[Task prompt]: An identical copy of the records below is the expected result.

[Data to use]:
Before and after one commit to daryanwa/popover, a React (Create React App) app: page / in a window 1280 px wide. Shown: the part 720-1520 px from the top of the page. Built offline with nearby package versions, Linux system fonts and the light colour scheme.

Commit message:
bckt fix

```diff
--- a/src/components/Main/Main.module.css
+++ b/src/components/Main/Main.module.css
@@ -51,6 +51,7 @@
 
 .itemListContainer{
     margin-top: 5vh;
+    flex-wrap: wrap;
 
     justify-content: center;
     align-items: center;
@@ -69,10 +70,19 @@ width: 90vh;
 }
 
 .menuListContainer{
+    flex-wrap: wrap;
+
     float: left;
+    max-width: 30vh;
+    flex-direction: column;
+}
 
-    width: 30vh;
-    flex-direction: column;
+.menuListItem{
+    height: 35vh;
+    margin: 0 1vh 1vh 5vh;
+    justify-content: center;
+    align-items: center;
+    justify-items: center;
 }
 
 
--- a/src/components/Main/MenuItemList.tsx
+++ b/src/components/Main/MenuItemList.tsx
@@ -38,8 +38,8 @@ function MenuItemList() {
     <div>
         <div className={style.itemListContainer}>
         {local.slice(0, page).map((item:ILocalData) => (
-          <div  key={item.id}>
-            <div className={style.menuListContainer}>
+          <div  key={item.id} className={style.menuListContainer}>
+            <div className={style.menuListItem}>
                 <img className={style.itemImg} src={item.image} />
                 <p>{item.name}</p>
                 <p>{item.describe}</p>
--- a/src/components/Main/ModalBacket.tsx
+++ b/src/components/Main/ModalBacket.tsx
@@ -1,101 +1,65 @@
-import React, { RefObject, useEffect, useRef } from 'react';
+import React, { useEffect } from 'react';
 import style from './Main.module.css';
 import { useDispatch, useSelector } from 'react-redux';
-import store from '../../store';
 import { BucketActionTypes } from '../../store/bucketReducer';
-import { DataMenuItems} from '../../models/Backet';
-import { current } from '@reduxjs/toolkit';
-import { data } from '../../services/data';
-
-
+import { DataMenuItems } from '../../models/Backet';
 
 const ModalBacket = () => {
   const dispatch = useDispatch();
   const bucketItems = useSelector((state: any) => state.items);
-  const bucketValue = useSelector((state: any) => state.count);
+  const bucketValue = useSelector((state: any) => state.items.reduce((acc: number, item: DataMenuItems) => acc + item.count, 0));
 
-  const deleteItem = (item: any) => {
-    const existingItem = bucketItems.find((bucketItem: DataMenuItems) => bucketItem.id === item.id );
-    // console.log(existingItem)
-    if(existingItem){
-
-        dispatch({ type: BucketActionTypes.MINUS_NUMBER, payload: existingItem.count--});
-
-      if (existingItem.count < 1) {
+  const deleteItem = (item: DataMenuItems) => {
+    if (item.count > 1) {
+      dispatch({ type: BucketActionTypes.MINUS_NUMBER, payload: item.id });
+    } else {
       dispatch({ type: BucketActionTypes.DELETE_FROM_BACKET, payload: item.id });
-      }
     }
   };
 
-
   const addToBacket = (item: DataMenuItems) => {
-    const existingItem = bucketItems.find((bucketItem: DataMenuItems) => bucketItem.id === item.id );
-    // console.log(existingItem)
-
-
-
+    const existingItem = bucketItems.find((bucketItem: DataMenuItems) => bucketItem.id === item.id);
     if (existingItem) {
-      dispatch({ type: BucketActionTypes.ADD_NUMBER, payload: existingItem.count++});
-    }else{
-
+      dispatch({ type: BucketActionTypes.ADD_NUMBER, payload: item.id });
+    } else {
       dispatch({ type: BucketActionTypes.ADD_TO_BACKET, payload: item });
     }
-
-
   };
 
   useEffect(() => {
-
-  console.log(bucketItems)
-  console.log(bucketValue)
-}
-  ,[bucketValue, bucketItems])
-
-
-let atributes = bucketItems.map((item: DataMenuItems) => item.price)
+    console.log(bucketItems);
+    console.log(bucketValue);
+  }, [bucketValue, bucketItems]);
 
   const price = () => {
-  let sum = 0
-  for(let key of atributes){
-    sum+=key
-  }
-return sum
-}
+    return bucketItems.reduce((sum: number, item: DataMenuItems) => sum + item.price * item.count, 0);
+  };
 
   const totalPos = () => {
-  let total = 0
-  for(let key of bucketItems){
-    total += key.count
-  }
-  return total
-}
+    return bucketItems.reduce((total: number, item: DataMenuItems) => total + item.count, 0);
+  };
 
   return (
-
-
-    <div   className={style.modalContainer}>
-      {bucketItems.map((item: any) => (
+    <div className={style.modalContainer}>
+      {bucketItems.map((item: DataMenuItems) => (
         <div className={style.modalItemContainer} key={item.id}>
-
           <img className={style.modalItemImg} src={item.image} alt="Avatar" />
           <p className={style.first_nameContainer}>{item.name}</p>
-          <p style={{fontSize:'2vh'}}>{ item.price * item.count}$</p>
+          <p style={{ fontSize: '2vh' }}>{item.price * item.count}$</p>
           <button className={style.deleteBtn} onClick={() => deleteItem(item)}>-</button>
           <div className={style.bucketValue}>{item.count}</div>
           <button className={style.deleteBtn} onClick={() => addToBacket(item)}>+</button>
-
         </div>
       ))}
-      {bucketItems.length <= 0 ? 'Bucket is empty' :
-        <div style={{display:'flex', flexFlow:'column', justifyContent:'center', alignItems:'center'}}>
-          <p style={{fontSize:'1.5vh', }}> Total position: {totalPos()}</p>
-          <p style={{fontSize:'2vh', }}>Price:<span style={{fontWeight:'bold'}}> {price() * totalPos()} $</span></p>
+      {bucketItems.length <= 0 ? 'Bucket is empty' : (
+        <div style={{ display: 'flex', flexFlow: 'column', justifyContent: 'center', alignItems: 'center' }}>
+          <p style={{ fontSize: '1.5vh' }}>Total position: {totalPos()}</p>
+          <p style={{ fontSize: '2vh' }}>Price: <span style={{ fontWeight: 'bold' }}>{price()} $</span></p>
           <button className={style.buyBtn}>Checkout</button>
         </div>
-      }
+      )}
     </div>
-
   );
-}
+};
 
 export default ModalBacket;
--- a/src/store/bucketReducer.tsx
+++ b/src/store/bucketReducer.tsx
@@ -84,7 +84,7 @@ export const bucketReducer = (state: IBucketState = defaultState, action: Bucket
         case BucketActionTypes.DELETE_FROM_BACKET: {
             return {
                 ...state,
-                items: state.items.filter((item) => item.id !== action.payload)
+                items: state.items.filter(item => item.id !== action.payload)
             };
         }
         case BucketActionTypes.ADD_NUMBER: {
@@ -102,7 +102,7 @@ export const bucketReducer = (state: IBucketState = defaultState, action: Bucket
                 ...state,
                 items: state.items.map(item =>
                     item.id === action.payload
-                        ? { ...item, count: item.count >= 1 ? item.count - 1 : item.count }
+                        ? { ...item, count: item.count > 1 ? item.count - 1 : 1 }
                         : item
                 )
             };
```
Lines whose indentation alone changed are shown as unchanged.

[Your solution]:
Before and after one commit to daryanwa/popover, a React (Create React App) app: page / in a window 1280 px wide. Shown: the part 720-1520 px from the top of the page. Built offline with nearby package versions, Linux system fonts and the light colour scheme.

Commit message:
bckt fix

```diff
--- a/src/components/Main/Main.module.css
+++ b/src/components/Main/Main.module.css
@@ -51,6 +51,7 @@
 
 .itemListContainer{
     margin-top: 5vh;
+    flex-wrap: wrap;
 
     justify-content: center;
     align-items: center;
@@ -69,10 +70,19 @@ width: 90vh;
 }
 
 .menuListContainer{
+    flex-wrap: wrap;
+
     float: left;
+    max-width: 30vh;
+    flex-direction: column;
+}
 
-    width: 30vh;
-    flex-direction: column;
+.menuListItem{
+    height: 35vh;
+    margin: 0 1vh 1vh 5vh;
+    justify-content: center;
+    align-items: center;
+    justify-items: center;
 }
 
 
--- a/src/components/Main/MenuItemList.tsx
+++ b/src/components/Main/MenuItemList.tsx
@@ -38,8 +38,8 @@ function MenuItemList() {
     <div>
         <div className={style.itemListContainer}>
         {local.slice(0, page).map((item:ILocalData) => (
-          <div  key={item.id}>
-            <div className={style.menuListContainer}>
+          <div  key={item.id} className={style.menuListContainer}>
+            <div className={style.menuListItem}>
                 <img className={style.itemImg} src={item.image} />
                 <p>{item.name}</p>
                 <p>{item.describe}</p>
--- a/src/components/Main/ModalBacket.tsx
+++ b/src/components/Main/ModalBacket.tsx
@@ -1,101 +1,65 @@
-import React, { RefObject, useEffect, useRef } from 'react';
+import React, { useEffect } from 'react';
 import style from './Main.module.css';
 import { useDispatch, useSelector } from 'react-redux';
-import store from '../../store';
 import { BucketActionTypes } from '../../store/bucketReducer';
-import { DataMenuItems} from '../../models/Backet';
-import { current } from '@reduxjs/toolkit';
-import { data } from '../../services/data';
-
-
+import { DataMenuItems } from '../../models/Backet';
 
 const ModalBacket = () => {
   const dispatch = useDispatch();
   const bucketItems = useSelector((state: any) => state.items);
-  const bucketValue = useSelector((state: any) => state.count);
+  const bucketValue = useSelector((state: any) => state.items.reduce((acc: number, item: DataMenuItems) => acc + item.count, 0));
 
-  const deleteItem = (item: any) => {
-    const existingItem = bucketItems.find((bucketItem: DataMenuItems) => bucketItem.id === item.id );
-    // console.log(existingItem)
-    if(existingItem){
-
-        dispatch({ type: BucketActionTypes.MINUS_NUMBER, payload: existingItem.count--});
-
-      if (existingItem.count < 1) {
+  const deleteItem = (item: DataMenuItems) => {
+    if (item.count > 1) {
+      dispatch({ type: BucketActionTypes.MINUS_NUMBER, payload: item.id });
+    } else {
       dispatch({ type: BucketActionTypes.DELETE_FROM_BACKET, payload: item.id });
-      }
     }
   };
 
-
   const addToBacket = (item: DataMenuItems) => {
-    const existingItem = bucketItems.find((bucketItem: DataMenuItems) => bucketItem.id === item.id );
-    // console.log(existingItem)
-
-
-
+    const existingItem = bucketItems.find((bucketItem: DataMenuItems) => bucketItem.id === item.id);
     if (existingItem) {
-      dispatch({ type: BucketActionTypes.ADD_NUMBER, payload: existingItem.count++});
-    }else{
-
+      dispatch({ type: BucketActionTypes.ADD_NUMBER, payload: item.id });
+    } else {
       dispatch({ type: BucketActionTypes.ADD_TO_BACKET, payload: item });
     }
-
-
   };
 
   useEffect(() => {
-
-  console.log(bucketItems)
-  console.log(bucketValue)
-}
-  ,[bucketValue, bucketItems])
-
-
-let atributes = bucketItems.map((item: DataMenuItems) => item.price)
+    console.log(bucketItems);
+    console.log(bucketValue);
+  }, [bucketValue, bucketItems]);
 
   const price = () => {
-  let sum = 0
-  for(let key of atributes){
-    sum+=key
-  }
-return sum
-}
+    return bucketItems.reduce((sum: number, item: DataMenuItems) => sum + item.price * item.count, 0);
+  };
 
   const totalPos = () => {
-  let total = 0
-  for(let key of bucketItems){
-    total += key.count
-  }
-  return total
-}
+    return bucketItems.reduce((total: number, item: DataMenuItems) => total + item.count, 0);
+  };
 
   return (
-
-
-    <div   className={style.modalContainer}>
-      {bucketItems.map((item: any) => (
+    <div className={style.modalContainer}>
+      {bucketItems.map((item: DataMenuItems) => (
         <div className={style.modalItemContainer} key={item.id}>
-
           <img className={style.modalItemImg} src={item.image} alt="Avatar" />
           <p className={style.first_nameContainer}>{item.name}</p>
-          <p style={{fontSize:'2vh'}}>{ item.price * item.count}$</p>
+          <p style={{ fontSize: '2vh' }}>{item.price * item.count}$</p>
           <button className={style.deleteBtn} onClick={() => deleteItem(item)}>-</button>
           <div className={style.bucketValue}>{item.count}</div>
           <button className={style.deleteBtn} onClick={() => addToBacket(item)}>+</button>
-
         </div>
       ))}
-      {bucketItems.length <= 0 ? 'Bucket is empty' :
-        <div style={{display:'flex', flexFlow:'column', justifyContent:'center', alignItems:'center'}}>
-          <p style={{fontSize:'1.5vh', }}> Total position: {totalPos()}</p>
-          <p style={{fontSize:'2vh', }}>Price:<span style={{fontWeight:'bold'}}> {price() * totalPos()} $</span></p>
+      {bucketItems.length <= 0 ? 'Bucket is empty' : (
+        <div style={{ display: 'flex', flexFlow: 'column', justifyContent: 'center', alignItems: 'center' }}>
+          <p style={{ fontSize: '1.5vh' }}>Total position: {totalPos()}</p>
+          <p style={{ fontSize: '2vh' }}>Price: <span style={{ fontWeight: 'bold' }}>{price()} $</span></p>
           <button className={style.buyBtn}>Checkout</button>
         </div>
-      }
+      )}
     </div>
-
   );
-}
+};
 
 export default ModalBacket;
--- a/src/store/bucketReducer.tsx
+++ b/src/store/bucketReducer.tsx
@@ -84,7 +84,7 @@ export const bucketReducer = (state: IBucketState = defaultState, action: Bucket
         case BucketActionTypes.DELETE_FROM_BACKET: {
             return {
                 ...state,
-                items: state.items.filter((item) => item.id !== action.payload)
+                items: state.items.filter(item => item.id !== action.payload)
             };
         }
         case BucketActionTypes.ADD_NUMBER: {
@@ -102,7 +102,7 @@ export const bucketReducer = (state: IBucketState = defaultState, action: Bucket
                 ...state,
                 items: state.items.map(item =>
                     item.id === action.payload
-                        ? { ...item, count: item.count >= 1 ? item.count - 1 : item.count }
+                        ? { ...item, count: item.count > 1 ? item.count - 1 : 1 }
                         : item
                 )
             };
```
Lines whose indentation alone changed are shown as unchanged.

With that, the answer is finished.